Last weekend at the U.S. Squash Racquets Association’s National Team Championships in Hartford, Conn., one of Yale’s (2-0, 1-0 Ivy) four five-man teams led by Brian Smith ’01 won the B division competition over eight teams, gaining its first title in a national championship since 1956.
The open tournament was especially difficult because it allowed professionals, city teams and various schools to compete. But Yale’s success there bodes well for this weekend’s competition against Williams, men’s head coach David Talbott said.
The Elis’ performance was especially notable because the B team defeated Williams 4-1 while thrashing Trinity in the final 4-1, despite the absence of two key players, Blake Gilpin ’01 and Anshul Manchanda ’04. The men’s team will face Trinity next Wednesday Jan. 17.
“We spread our players out a lot,” Frederick Bouchardy ’01 said. “The lower teams did well because of our depth. The B-team match against Williams tested their depth especially because it was made up of Williams’ number 6 through 10 players, while our number 6 through 10 players were playing in the A division.”
The winning team included seniors Smith, Alexander Tilney and Kenneth Woo in the top three positions, Terence Li ’04 in position four and sophomore Ted Bailey in position five. Two of Yale’s teams also participated in the A division and were divided to even strength to allow for varied matches. This division was headed by Trinity, and the Bulldogs’ first two teams finished sixth and ninth, respectively. Yale’s fourth team finished in fifth place in the B division.
The USSRA competition has no bearing on college squash rankings.

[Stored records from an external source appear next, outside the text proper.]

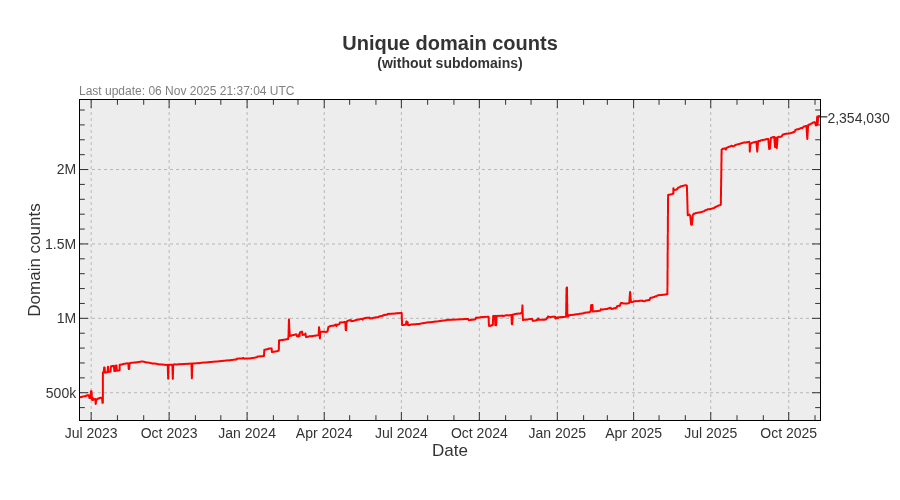
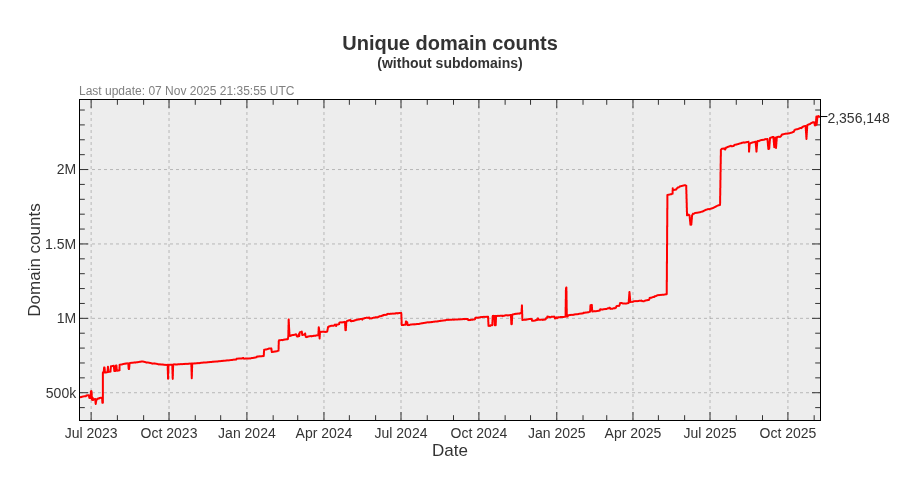
Update pages

diff --git a/README.md b/README.md
@@ -3,22 +3,22 @@ A blocklist file for blocking ads, trackers and malware domains.
 
[1 lines of base64/hex data omitted]
 
-- Unique domains: 3,084,431
-- Without subdomains: 2,354,030
-- Last update: 06 Nov 2025 21:37:04 UTC
-- Version: 2025.11.06.01
+- Unique domains: 3,086,723
+- Without subdomains: 2,356,148
+- Last update: 07 Nov 2025 21:35:55 UTC
+- Version: 2025.11.07.01
 
 
 ### Downloads:
 
 | Format             | Domain count      | Download Link |
 |:------------------ | -----------------:|:-------------:|
-| *Adblock Plus*     | 2,354,030 | [Download](https://dl.cenk.app/bad-hosts/bad-hosts-abp) |
-| *Wildcard domains* | 2,354,030 | [Download](https://dl.cenk.app/bad-hosts/bad-hosts-wildcard) |
-| *dnsmasq*          | 2,354,030 | [Download](https://dl.cenk.app/bad-hosts/bad-hosts-dnsmasq) |
-| *hosts*            | 3,084,431 | [Download](https://dl.cenk.app/bad-hosts/hosts) |
-| *hosts (ipv6)*     | 3,084,431 | [Download](https://dl.cenk.app/bad-hosts/hosts-ipv6) |
-| *Plain domains*    | 3,084,431 | [Download](https://dl.cenk.app/bad-hosts/bad-hosts-domains) |
+| *Adblock Plus*     | 2,356,148 | [Download](https://dl.cenk.app/bad-hosts/bad-hosts-abp) |
+| *Wildcard domains* | 2,356,148 | [Download](https://dl.cenk.app/bad-hosts/bad-hosts-wildcard) |
+| *dnsmasq*          | 2,356,148 | [Download](https://dl.cenk.app/bad-hosts/bad-hosts-dnsmasq) |
+| *hosts*            | 3,086,723 | [Download](https://dl.cenk.app/bad-hosts/hosts) |
+| *hosts (ipv6)*     | 3,086,723 | [Download](https://dl.cenk.app/bad-hosts/hosts-ipv6) |
+| *Plain domains*    | 3,086,723 | [Download](https://dl.cenk.app/bad-hosts/bad-hosts-domains) |
 
 ### Domain count history
 #### With subdomains
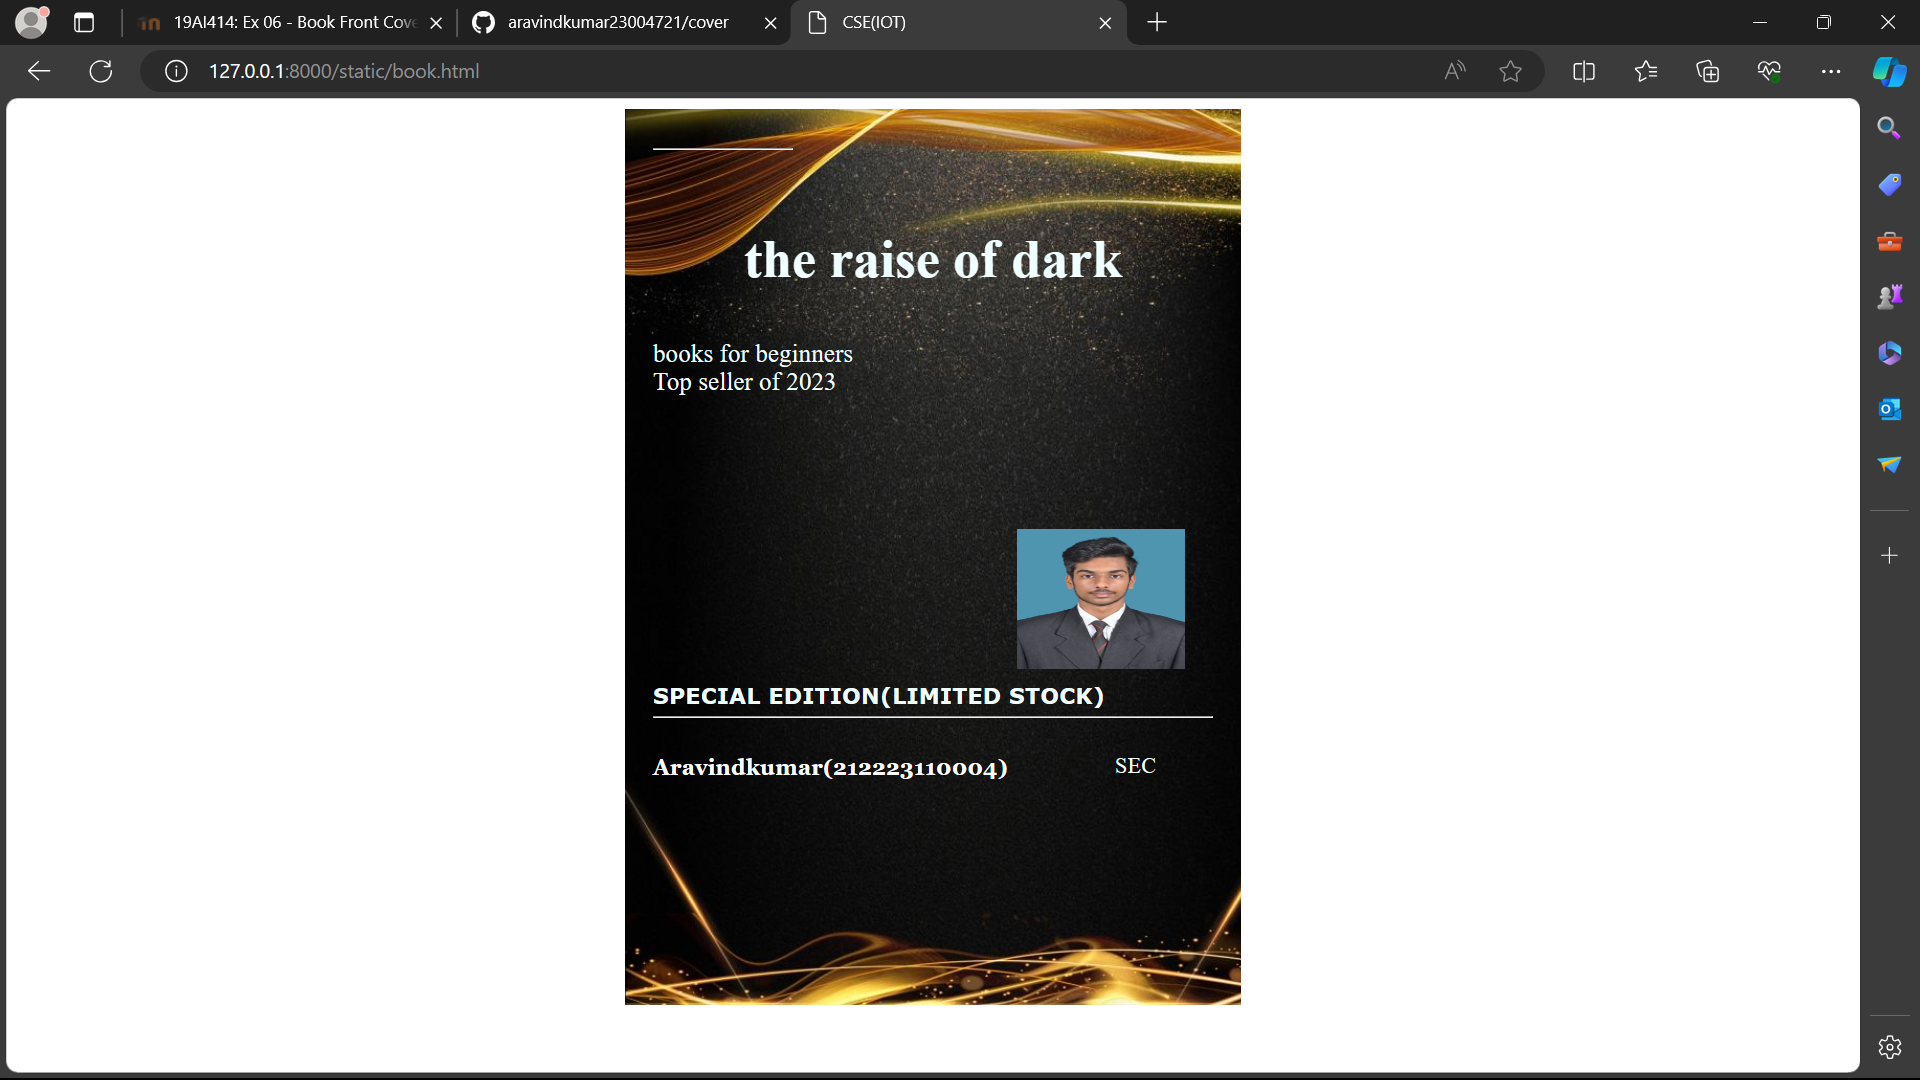
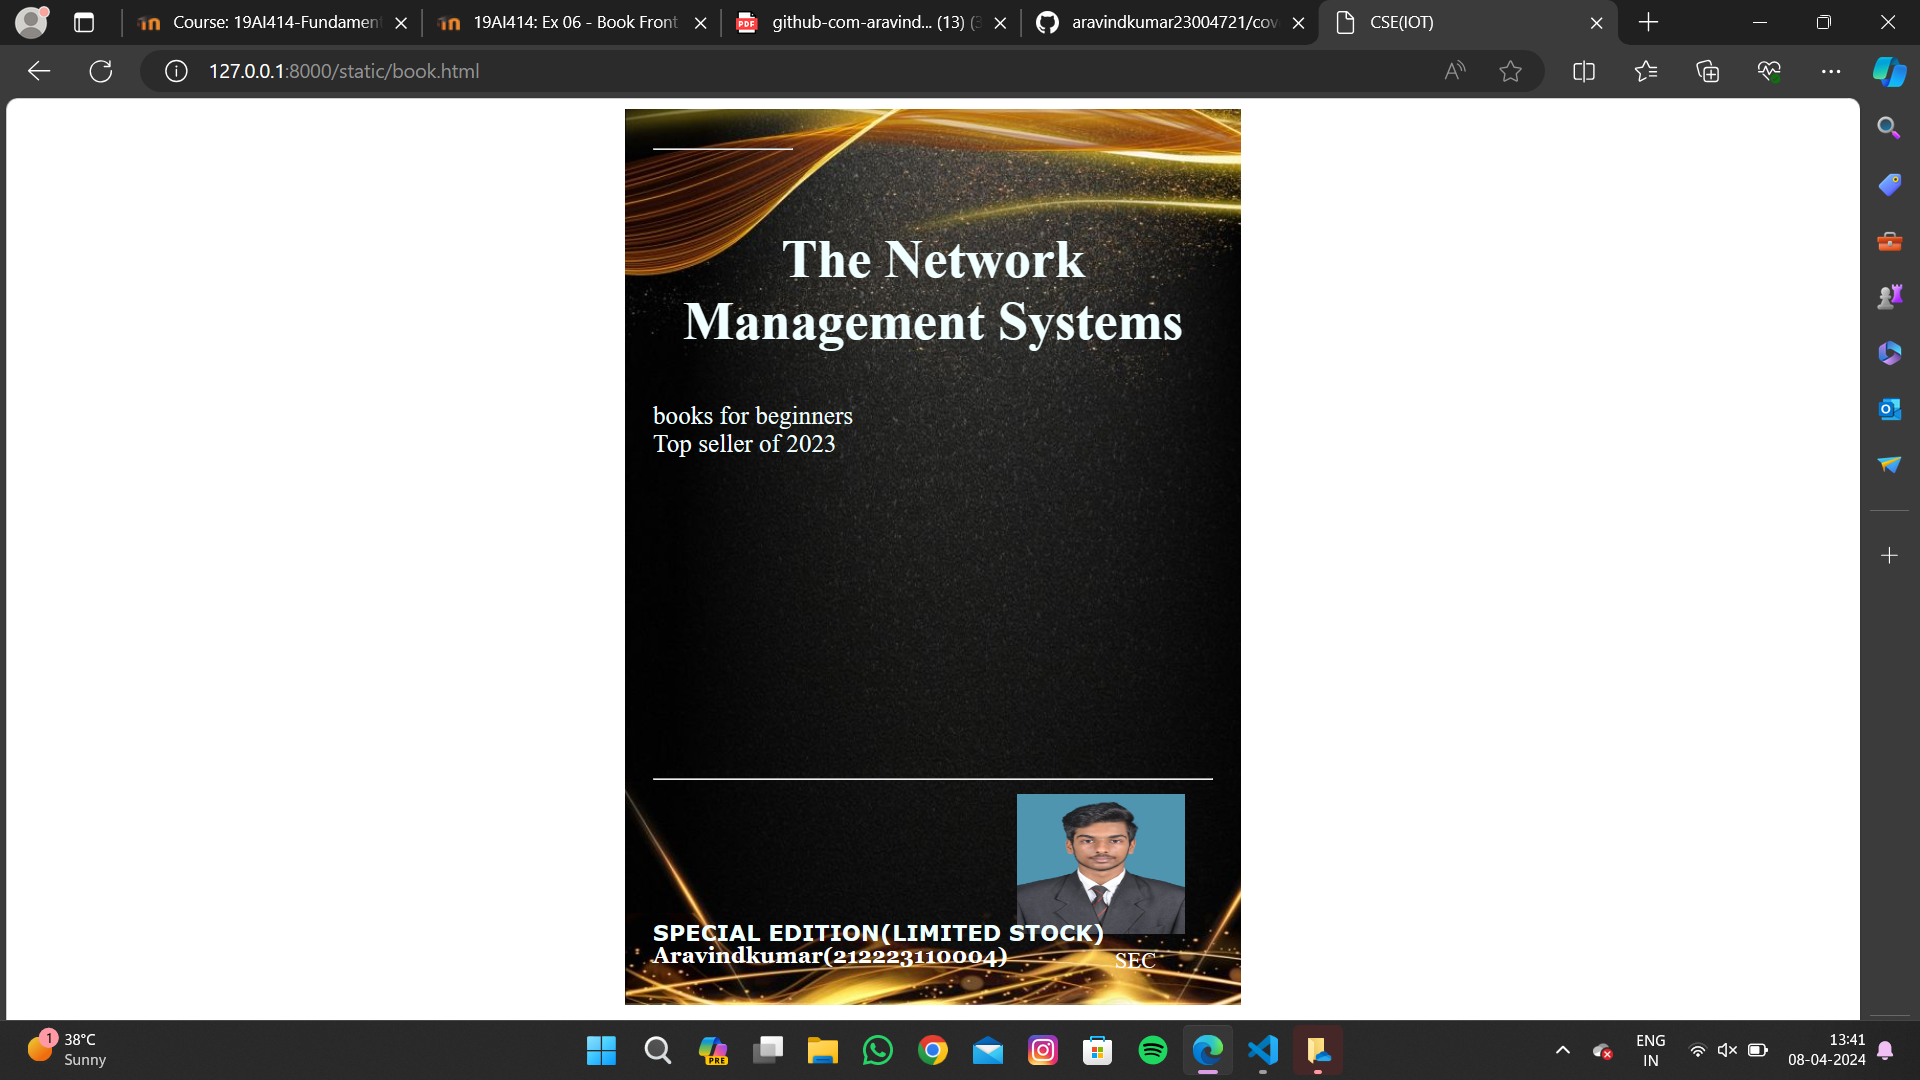
Success

diff --git a/aravind/bookapp/static/book.html b/aravind/bookapp/static/book.html
@@ -30,7 +30,7 @@
             display: inline;
             position: relative;
             color:rgb(255, 255, 255);
-            top:190px;
+            top:280px;
             
             font-family:Georgia;
             font-size: medium;
@@ -51,10 +51,10 @@
             
         }
         .pub{
-            color:azure;
+            color:white;
             font-size: medium;
             position: relative;
-            top:155px;
+            top:250px;
             left:330px;
         }
         .ed{
@@ -62,7 +62,7 @@
             font-size: medium;
             font-family: Verdana;
             position:relative;
-            top:85px;
+            top:210px;
         
         }
         .subtitle{
@@ -74,7 +74,7 @@
         }
         .mypic{
             position: relative;
-            top: 135px;
+            top: 280px;
             left: 260px;
             width: 90px;
             height: 80px;
@@ -92,7 +92,7 @@
                 <hr style="color:blanchedalmond">
             </div>
             <div class="booktitle">
-                <h1>the raise of dark</h1></div>
+                <h1>The Network Management Systems</h1></div>
             <div class="subtitle">
                  books for beginners
             </div>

Yet Talbott emphasized its importance.
“The competition can be used as good preparation for the season because it gives the kids an opportunity to play against professionals they wouldn’t otherwise play during the season,” he said. “It’s a great learning experience.”
With such encouraging results, a well-prepared team that has been practicing since Jan. 2 and the return of top-ranking player Chris Olsen ’03, it seems like victory this weekend against Williams is a very attainable goal.
The women’s team (1-1, 0-1 Ivy) returned from winter break to begin its training on Jan. 3 and defeated Williams last Saturday 8-1, only losing a match at their No. 1 position played by captain Catherine Fiederowicz ’01. Yet Williams was not one of the Elis’ tougher opponents and apart from the Purple Cows’ top-seeded player Adrian Ellman, the team was no threat.
“Williams was a good match,” Gina Wilkinson ’03 said. “Everyone played well even after not having played so much over the break.”
Sarah Levine ’01, who sat out two seasons because of a stress fracture to her thigh, finally returned to action Saturday. It was also the first collegiate match for Heather Weymouth ’01, and freshmen Katherine Sims and Laura Perciasepe.
“The most notable performance was Sarah Levine’s match,” women’s head coach Mark Talbott said. “It’s really great to have her back on the team.”
Devon Dalzell ’04 also played strongly, securing victory at 3-0, giving herself hope for the rest of the season.
“Overall our team is getting stronger,” Dalzell said. “We’re progressing as the season goes on and by the end we’re going to be awesome.”
At this weekend’s Williams Invitational the women will face Colby — another team they should dominate — and Bowdoin — a team that could prove to be a tough test. In the past several years, including their 6-3 victory last season, the Bulldogs have beaten Bowdoin — which ranks among the top-10 teams in the country. Bowdoin has significant depth in its top five players, which, along with its top-seeded weapon Dana Betts, could provide an unexpected challenge.
“This weekend we should have some stellar performances to come,” Dalzell said.